SHOWING 1-8 OF 8 REFERENCES
Pure, White and Deadly
TLDR
Pure, White and Deadly is John Yudkin's most famous and recently reissued book and is a sober analysis of the health problems, especially heart disease, associated with sugar. Expand
Calories from soft drinks--do they matter?
  • S. Caprio
  • Medicine
  • The New England journal of medicine
  • 2012
TLDR
The increase in consumption of sugar-sweetened beverages among both adults and children in the United States and other countries is considered a potential contributor to the obesity pandemic. Expand
Diet and coronary thrombosis hypothesis and fact.
TLDR
It is evident that some of the epidemiological data do not fit these simple hypotheses, and the chance of Buffering from coronary disease was found to be twice as high as expected.
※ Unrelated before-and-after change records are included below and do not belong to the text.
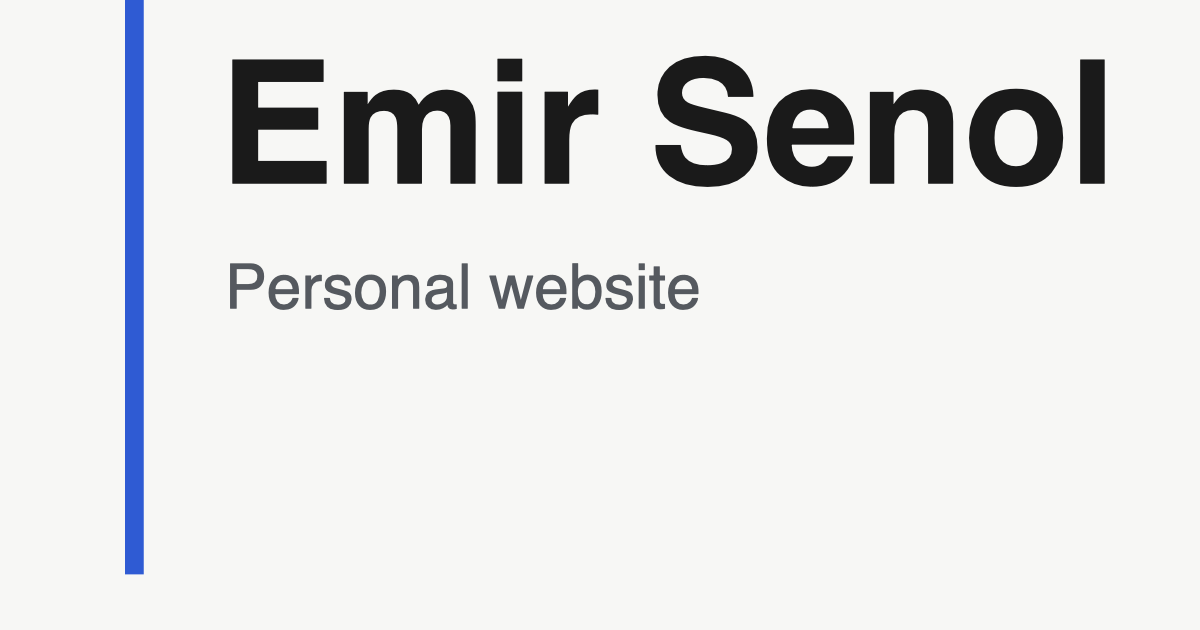
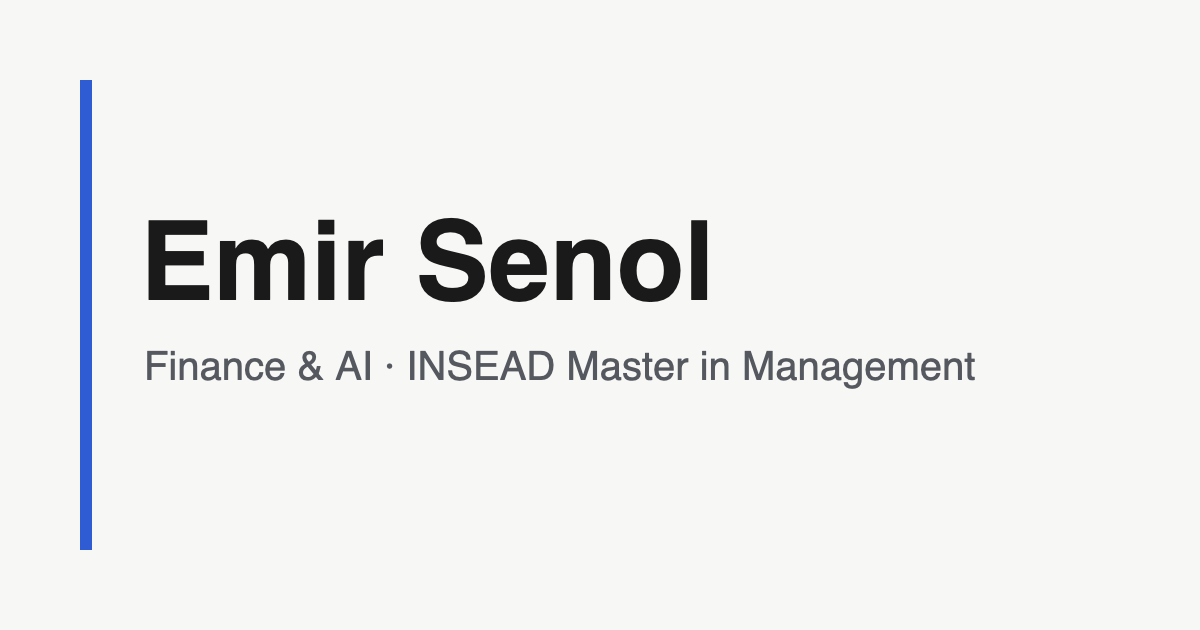
Fill in site content from résumé
Replace placeholder text with real bio, skills, languages, projects,
experience and contact details; refresh the social preview image and
page metadata. Keep the local .claude/ preview config out of Git.

Changed region(s): [[0.0617, 0.0, 0.6167, 0.9349], [0.185, 0.0905, 0.925, 0.3016], [0.3392, 0.5429, 0.8325, 0.6032]]

diff --git a/index.html b/index.html
@@ -10,22 +10,23 @@
        If you change your Netlify address, update https://personal-portfolio1-kbnw.netlify.app
        below too (social sites need a full URL for images).
        ============================================================ -->
-  <title>Emir Senol — Personal Website</title>
-  <meta name="description" content="Emir Senol's personal website: about, projects, experience, and how to get in touch.">
+  <title>Emir Senol — Finance &amp; AI</title>
+  <meta name="description" content="Emir Senol is an INSEAD Master in Management student working where finance meets AI, with experience at PwC, the Credit Bureau of Turkey and Union Bancaire Privée.">
   <meta name="author" content="Emir Senol">
   <meta name="theme-color" content="#f7f7f5" media="(prefers-color-scheme: light)">
   <meta name="theme-color" content="#121212" media="(prefers-color-scheme: dark)">
   <meta name="color-scheme" content="light dark">
+  <link rel="canonical" href="https://personal-portfolio1-kbnw.netlify.app/">
 
   <meta property="og:type" content="website">
-  <meta property="og:title" content="Emir Senol">
-  <meta property="og:description" content="Emir Senol's personal website: about, projects, experience, and how to get in touch.">
+  <meta property="og:title" content="Emir Senol — Finance &amp; AI">
+  <meta property="og:description" content="INSEAD Master in Management student working where finance meets AI. Previously at PwC, the Credit Bureau of Turkey and Union Bancaire Privée.">
   <meta property="og:url" content="https://personal-portfolio1-kbnw.netlify.app/">
   <meta property="og:image" content="https://personal-portfolio1-kbnw.netlify.app/images/og-image.png">
-  <meta property="og:image:alt" content="Emir Senol — personal website">
+  <meta property="og:image:alt" content="Emir Senol — Finance &amp; AI">
   <meta name="twitter:card" content="summary_large_image">
-  <meta name="twitter:title" content="Emir Senol">
-  <meta name="twitter:description" content="Emir Senol's personal website: about, projects, experience, and how to get in touch.">
+  <meta name="twitter:title" content="Emir Senol — Finance &amp; AI">
+  <meta name="twitter:description" content="INSEAD Master in Management student working where finance meets AI. Previously at PwC, the Credit Bureau of Turkey and Union Bancaire Privée.">
   <meta name="twitter:image" content="https://personal-portfolio1-kbnw.netlify.app/images/og-image.png">
 
   <link rel="icon" href="images/favicon.svg" type="image/svg+xml">
@@ -60,9 +61,9 @@
         <p class="eyebrow">Hi, I'm</p>
         <h1 class="hero__name">Emir Senol</h1>
         <!-- EDIT ME: your one-line tagline -->
-        <p class="hero__tagline">[Your tagline] — e.g. “Builder, learner, and curious about how things work.”</p>
+        <p class="hero__tagline">I work where finance meets AI. Master in Management student at INSEAD, previously at PwC, the Credit Bureau of Turkey and Union Bancaire Privée.</p>
         <div class="hero__actions">
-          <a class="btn btn--primary" href="#projects">See my work</a>
+          <a class="btn btn--primary" href="#experience">See my experience</a>
           <a class="btn" href="#contact">Get in touch</a>
         </div>
       </div>
@@ -74,51 +75,59 @@
       <div class="about">
         <!-- EDIT ME: your 2–3 sentence bio -->
         <p>
-          [Your bio, sentence one: who you are and what you're focused on right now.]
-          [Sentence two: what you enjoy building or studying, and why.]
-          [Sentence three: what you're looking for — opportunities, collaborators, or just saying hello.]
+          I'm a Master in Management student at INSEAD in Singapore, after a BSc in
+          International Economics, Management and Computer Science at Bocconi University in Milan.
+          My work so far has sat between finance and technology: IPOs and bond offerings at PwC,
+          Turkish-language LLM tools and synthetic credit data at the Credit Bureau of Turkey,
+          and investment analysis at Union Bancaire Privée in Geneva.
+          I'm drawn to problems that need both a solid financial model and the data skills to back it up.
         </p>
         <h3 class="about__subtitle">What I do</h3>
         <!-- EDIT ME: add, remove, or rename skills -->
         <ul class="tags" aria-label="Skills">
-          <li>HTML &amp; CSS</li>
-          <li>JavaScript</li>
-          <li>Python</li>
-          <li>Git &amp; GitHub</li>
-          <li>[Skill]</li>
-          <li>[Skill]</li>
+          <li>Financial modelling &amp; valuation</li>
+          <li>Capital markets (IPOs &amp; bonds)</li>
+          <li>Accounting &amp; financial statement analysis</li>
+          <li>Python (pandas, PyTorch, scikit-learn)</li>
+          <li>Machine learning &amp; LLMs</li>
+          <li>SQL &amp; R</li>
+        </ul>
+        <h3 class="about__subtitle">Languages</h3>
+        <ul class="tags" aria-label="Languages">
+          <li>Turkish (native)</li>
+          <li>English (native)</li>
+          <li>Italian (intermediate)</li>
         </ul>
       </div>
     </section>
 
     <!-- ===================== PROJECTS ===================== -->
     <section class="section container reveal" id="projects" aria-labelledby="projects-title">
-      <h2 class="section__title" id="projects-title">Projects</h2>
-      <!-- EDIT ME: one <li class="card"> per project. Copy/paste a block to add more. -->
+      <h2 class="section__title" id="projects-title">Projects &amp; Research</h2>
+      <!-- EDIT ME: one <li class="card"> per project. Copy/paste a block to add more.
+           A project without a public link can simply leave out the <a class="card__link"> line. -->
       <ul class="cards">
         <li class="card">
-          <!-- EDIT ME: swap in a screenshot, e.g. images/project-1.png -->
-          <img class="card__img" src="images/project-placeholder.svg" alt="Screenshot of Personal Website" width="640" height="360" loading="lazy">
+          <!-- EDIT ME: swap in an image, e.g. images/project-thesis.png -->
+          <img class="card__img" src="images/project-placeholder.svg" alt="" width="640" height="360" loading="lazy">
           <div class="card__body">
-            <h3 class="card__title">Personal Website</h3>
-            <p>This site — hand-written HTML, CSS and JavaScript, deployed on Netlify.</p>
+            <h3 class="card__title">Innovation Strategies: EU, USA &amp; China</h3>
+            <p>Bocconi undergraduate thesis comparing national innovation systems (policy, funding and public–private collaboration) to draw recommendations for the UAE.</p>
+          </div>
+        </li>
+        <li class="card">
+          <img class="card__img" src="images/project-placeholder.svg" alt="" width="640" height="360" loading="lazy">
+          <div class="card__body">
+            <h3 class="card__title">The Evergrande Crisis</h3>
+            <p>Published analysis for the Bocconi Economics Students Association on China's real-estate risks and their global financial implications.</p>
+          </div>
+        </li>
+        <li class="card">
+          <img class="card__img" src="images/project-placeholder.svg" alt="" width="640" height="360" loading="lazy">
+          <div class="card__body">
+            <h3 class="card__title">This website</h3>
+            <p>Hand-written HTML, CSS and JavaScript with no build step, deployed on Netlify from GitHub.</p>
             <a class="card__link" href="https://github.com/emirsenol2011-coder/personal-portfolio1">View on GitHub <span aria-hidden="true">→</span></a>
-          </div>
-        </li>
-        <li class="card">
-          <img class="card__img" src="images/project-placeholder.svg" alt="Screenshot of Project Two" width="640" height="360" loading="lazy">
-          <div class="card__body">
-            <h3 class="card__title">[Project Two]</h3>
-            <p>[One-line description of what it does and what you used to build it.]</p>
-            <a class="card__link" href="#">View project <span aria-hidden="true">→</span></a>
-          </div>
-        </li>
-        <li class="card">
-          <img class="card__img" src="images/project-placeholder.svg" alt="Screenshot of Project Three" width="640" height="360" loading="lazy">
-          <div class="card__body">
-            <h3 class="card__title">[Project Three]</h3>
-            <p>[One-line description of what it does and what you used to build it.]</p>
-            <a class="card__link" href="#">View project <span aria-hidden="true">→</span></a>
           </div>
         </li>
       </ul>
@@ -130,19 +139,34 @@
       <!-- EDIT ME: one <li> per item, newest first -->
       <ol class="timeline">
         <li class="timeline__item">
-          <p class="timeline__date">[2025 — Present]</p>
-          <h3 class="timeline__title">[Role or Program] · <span class="timeline__org">[Organization]</span></h3>
-          <p>[One or two lines on what you did or learned.]</p>
+          <p class="timeline__date">2026 — 2028</p>
+          <h3 class="timeline__title">Master in Management · <span class="timeline__org">INSEAD, Singapore</span></h3>
+          <p>Ranked #3 worldwide in the Financial Times Master in Management ranking (2025). Coursework in corporate finance, valuation and financial statement analysis.</p>
         </li>
         <li class="timeline__item">
-          <p class="timeline__date">[2023 — 2025]</p>
-          <h3 class="timeline__title">[Role or Program] · <span class="timeline__org">[Organization]</span></h3>
-          <p>[One or two lines on what you did or learned.]</p>
+          <p class="timeline__date">2025 — 2026</p>
+          <h3 class="timeline__title">Associate, Capital Markets &amp; Accounting Advisory · <span class="timeline__org">PwC, Istanbul</span></h3>
+          <p>Worked on IPOs and bond offerings across banking, real estate, agribusiness, industrials and telecom: drafting prospectus sections, checking valuations against comparables, and independently modelling reported financials.</p>
         </li>
         <li class="timeline__item">
-          <p class="timeline__date">[Year]</p>
-          <h3 class="timeline__title">[Award, certificate, or milestone]</h3>
-          <p>[Short note about it.]</p>
+          <p class="timeline__date">2024 — 2025</p>
+          <h3 class="timeline__title">Generative AI Engineer · <span class="timeline__org">Kredi Kayıt Bürosu (Credit Bureau of Turkey), Istanbul</span></h3>
+          <p>Built Turkish-language LLM and retrieval-based document tools that cut internal IT and support requests by over 50%, and evaluated synthetic-data techniques with Prometeia and IBM for a new product line serving partner banks.</p>
+        </li>
+        <li class="timeline__item">
+          <p class="timeline__date">2022</p>
+          <h3 class="timeline__title">Investment Analyst Intern · <span class="timeline__org">Union Bancaire Privée, Geneva</span></h3>
+          <p>Co-prepared investment pitches later approved by the Investment Committee, built financial models within a $10B AUM portfolio, and applied NLP and Monte Carlo simulation to portfolio risk.</p>
+        </li>
+        <li class="timeline__item">
+          <p class="timeline__date">2020 — 2024</p>
+          <h3 class="timeline__title">BSc International Economics, Management &amp; Computer Science · <span class="timeline__org">Bocconi University, Milan</span></h3>
+          <p>Head of Human Resources at the Bocconi Data Science Association (12 events, 500+ attendees) and Research Analyst at the Bocconi Economics Students Association.</p>
+        </li>
+        <li class="timeline__item">
+          <p class="timeline__date">Certifications</p>
+          <h3 class="timeline__title">Machine Learning Specialization · <span class="timeline__org">DeepLearning.AI &amp; Stanford University</span></h3>
+          <p>Also: Private Equity &amp; Venture Capital (Università Bocconi).</p>
         </li>
       </ol>
     </section>
@@ -150,12 +174,14 @@
     <!-- ===================== CONTACT ===================== -->
     <section class="section container reveal" id="contact" aria-labelledby="contact-title">
       <h2 class="section__title" id="contact-title">Contact</h2>
-      <p class="contact__lead">Want to work together or just say hi? My inbox is open.</p>
-      <!-- EDIT ME: put in your real email and profile links -->
-      <a class="btn btn--primary" href="mailto:you@example.com">you@example.com</a>
+      <p class="contact__lead">Happy to talk about finance, AI and new opportunities. Email is the quickest way to reach me.</p>
+      <!-- EDIT ME: your email and profile links -->
+      <a class="btn btn--primary" href="mailto:emirsenol0402@gmail.com">emirsenol0402@gmail.com</a>
       <ul class="socials">
         <li><a href="https://github.com/emirsenol2011-coder">GitHub</a></li>
+        <!-- EDIT ME: add your LinkedIn address and remove the comment marks around this line
         <li><a href="https://www.linkedin.com/in/YOUR-PROFILE">LinkedIn</a></li>
+        -->
       </ul>
     </section>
Expand
Sweetened Beverage Consumption, Incident Coronary Heart Disease, and Biomarkers of Risk in Men
Background— Sugar-sweetened beverage consumption is associated with weight gain and risk of type 2 diabetes mellitus. Few studies have tested for a relationship with coronary heart disease (CHD) orExpand
Dietary sugars intake and cardiovascular health: a scientific statement from the American Heart Association.
TLDR
Evidence from observational studies indicates that a higher intake of soft drinks is associated with greater energy intake, higher body weight, and lower intake of essential nutrients, and national survey data indicate that excessive consumption of added sugars is contributing to overconsumption of discretionary calories by Americans. Expand
Caloric sweetener consumption and dyslipidemia among US adults.
TLDR
There was a statistically significant correlation between dietary added sugars and blood lipid levels among US adults and the odds of low HDL-C levels were 50% to more than 300% greater compared with the reference group (< 5% added sugars). Expand
Dietary Intake and the Development of the Metabolic Syndrome: The Atherosclerosis Risk in Communities Study
TLDR
These prospective findings suggest that consumption of a Western dietary pattern, meat, and fried foods promotes the incidence of MetSyn, whereas dairy consumption provides some protection. Expand